TASK DESCRIPTION.
Check each line of the records below for the word "labelsize" and copy those where it appears.
───── EXCERPTED RECORDS
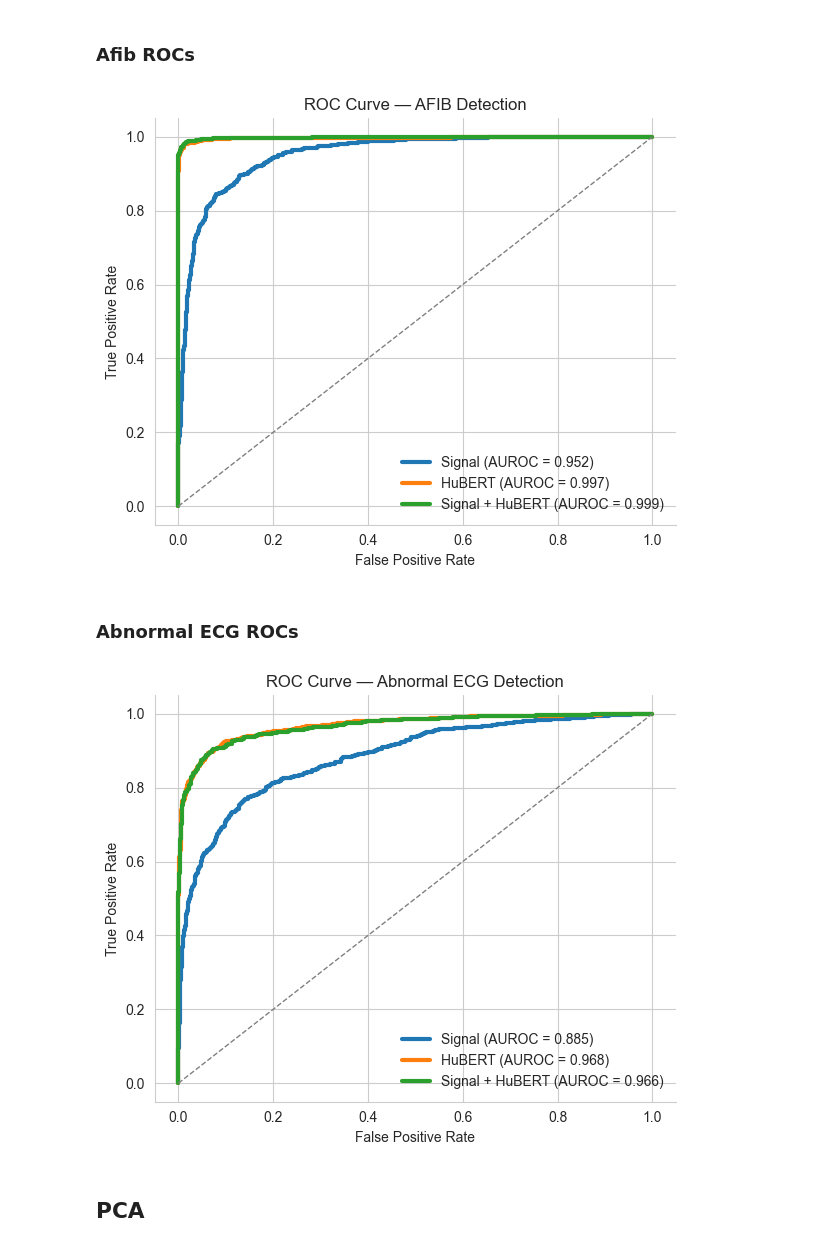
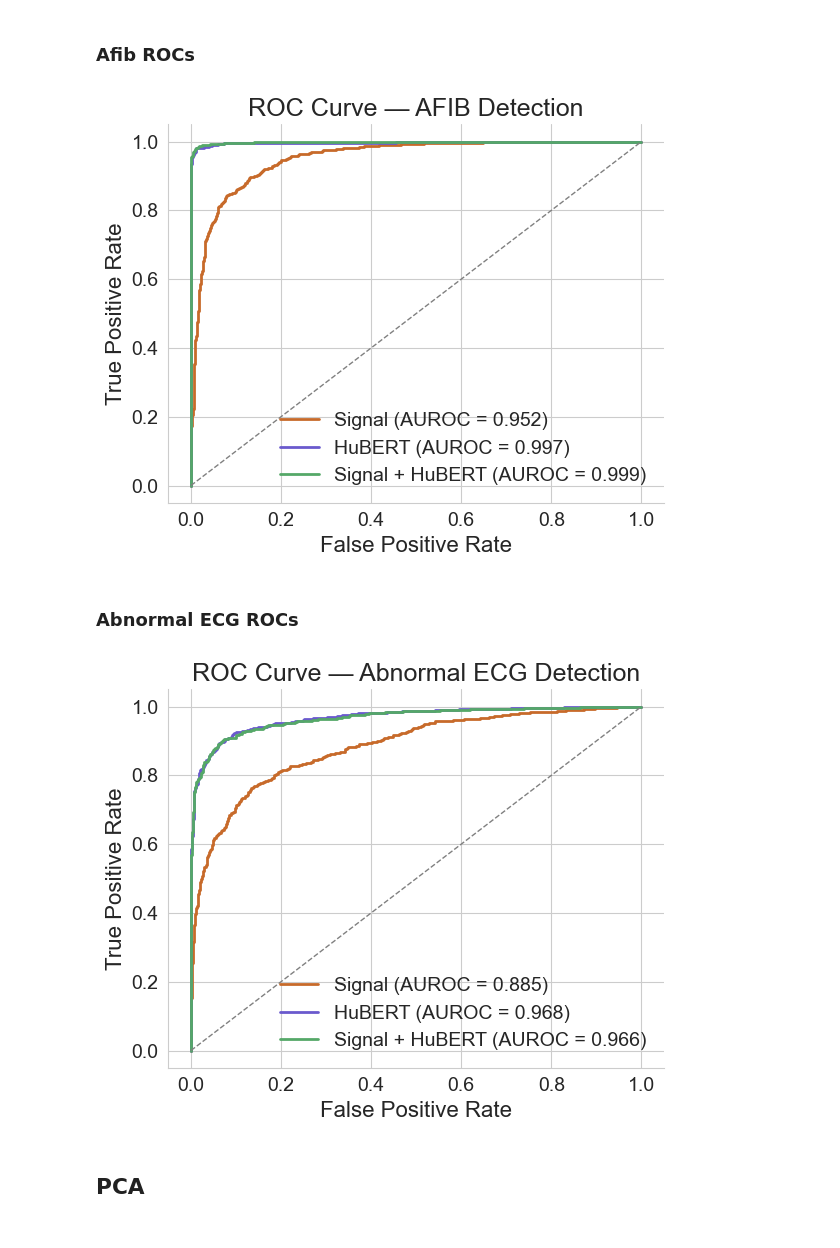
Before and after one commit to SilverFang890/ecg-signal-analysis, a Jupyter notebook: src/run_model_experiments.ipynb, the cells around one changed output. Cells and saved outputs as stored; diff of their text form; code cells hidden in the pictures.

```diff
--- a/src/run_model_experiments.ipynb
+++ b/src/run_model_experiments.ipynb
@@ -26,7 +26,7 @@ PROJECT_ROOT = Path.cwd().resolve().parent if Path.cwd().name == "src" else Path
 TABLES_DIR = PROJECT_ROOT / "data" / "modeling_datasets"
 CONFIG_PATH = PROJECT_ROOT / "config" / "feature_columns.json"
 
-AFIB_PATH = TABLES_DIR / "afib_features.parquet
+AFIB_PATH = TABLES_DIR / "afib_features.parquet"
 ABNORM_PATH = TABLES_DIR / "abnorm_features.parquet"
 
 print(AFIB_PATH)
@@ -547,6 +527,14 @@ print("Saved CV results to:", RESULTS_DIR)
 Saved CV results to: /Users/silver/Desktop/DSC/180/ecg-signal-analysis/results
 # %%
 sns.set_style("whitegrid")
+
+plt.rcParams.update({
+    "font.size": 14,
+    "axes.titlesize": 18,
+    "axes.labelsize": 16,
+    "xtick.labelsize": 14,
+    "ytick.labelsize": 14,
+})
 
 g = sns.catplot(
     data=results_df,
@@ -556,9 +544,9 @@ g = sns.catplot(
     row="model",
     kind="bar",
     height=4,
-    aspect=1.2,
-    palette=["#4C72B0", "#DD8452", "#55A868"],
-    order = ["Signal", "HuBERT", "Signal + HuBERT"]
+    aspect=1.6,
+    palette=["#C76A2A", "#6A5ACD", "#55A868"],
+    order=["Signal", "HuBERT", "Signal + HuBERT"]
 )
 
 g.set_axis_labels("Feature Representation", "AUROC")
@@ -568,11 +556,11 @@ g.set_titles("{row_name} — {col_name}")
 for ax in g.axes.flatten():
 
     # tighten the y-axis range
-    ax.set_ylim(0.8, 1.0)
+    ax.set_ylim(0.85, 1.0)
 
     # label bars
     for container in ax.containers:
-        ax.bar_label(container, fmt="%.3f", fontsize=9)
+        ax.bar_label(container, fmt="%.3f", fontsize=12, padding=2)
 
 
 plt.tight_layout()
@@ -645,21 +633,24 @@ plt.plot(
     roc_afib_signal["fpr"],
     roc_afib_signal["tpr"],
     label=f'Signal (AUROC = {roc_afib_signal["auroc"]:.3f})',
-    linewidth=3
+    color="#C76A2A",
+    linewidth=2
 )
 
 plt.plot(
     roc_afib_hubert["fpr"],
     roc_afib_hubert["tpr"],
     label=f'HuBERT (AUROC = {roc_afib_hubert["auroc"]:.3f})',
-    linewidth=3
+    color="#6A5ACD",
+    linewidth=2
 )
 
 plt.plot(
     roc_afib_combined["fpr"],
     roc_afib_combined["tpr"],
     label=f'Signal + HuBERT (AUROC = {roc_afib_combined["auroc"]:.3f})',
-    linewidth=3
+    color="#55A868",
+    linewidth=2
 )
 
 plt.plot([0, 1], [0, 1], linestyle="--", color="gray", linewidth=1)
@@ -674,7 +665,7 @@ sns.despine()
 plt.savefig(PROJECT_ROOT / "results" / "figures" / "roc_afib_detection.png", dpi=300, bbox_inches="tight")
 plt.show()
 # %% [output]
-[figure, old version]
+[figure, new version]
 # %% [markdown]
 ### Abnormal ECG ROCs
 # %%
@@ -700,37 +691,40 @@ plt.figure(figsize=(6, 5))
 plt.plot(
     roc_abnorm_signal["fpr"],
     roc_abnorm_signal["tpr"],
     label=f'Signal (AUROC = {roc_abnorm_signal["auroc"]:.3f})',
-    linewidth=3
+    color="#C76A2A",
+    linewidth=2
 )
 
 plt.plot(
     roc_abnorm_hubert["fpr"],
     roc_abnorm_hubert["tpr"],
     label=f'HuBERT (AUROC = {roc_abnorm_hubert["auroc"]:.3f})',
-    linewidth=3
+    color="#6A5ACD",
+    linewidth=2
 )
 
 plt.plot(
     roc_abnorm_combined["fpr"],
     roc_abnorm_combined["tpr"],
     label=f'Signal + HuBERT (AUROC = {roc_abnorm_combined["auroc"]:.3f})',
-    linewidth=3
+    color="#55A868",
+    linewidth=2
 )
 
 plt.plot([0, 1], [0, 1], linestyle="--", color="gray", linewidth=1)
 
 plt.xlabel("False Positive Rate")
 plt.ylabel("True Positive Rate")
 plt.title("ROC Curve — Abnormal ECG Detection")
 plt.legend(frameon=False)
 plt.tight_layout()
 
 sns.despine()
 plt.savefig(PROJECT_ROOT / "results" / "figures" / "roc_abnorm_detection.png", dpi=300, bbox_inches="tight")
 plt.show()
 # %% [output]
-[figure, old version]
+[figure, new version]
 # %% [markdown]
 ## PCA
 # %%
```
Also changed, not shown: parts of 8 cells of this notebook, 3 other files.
──────────
EXPECTED ANSWER.
+    "axes.labelsize": 16,
+    "xtick.labelsize": 14,
+    "ytick.labelsize": 14,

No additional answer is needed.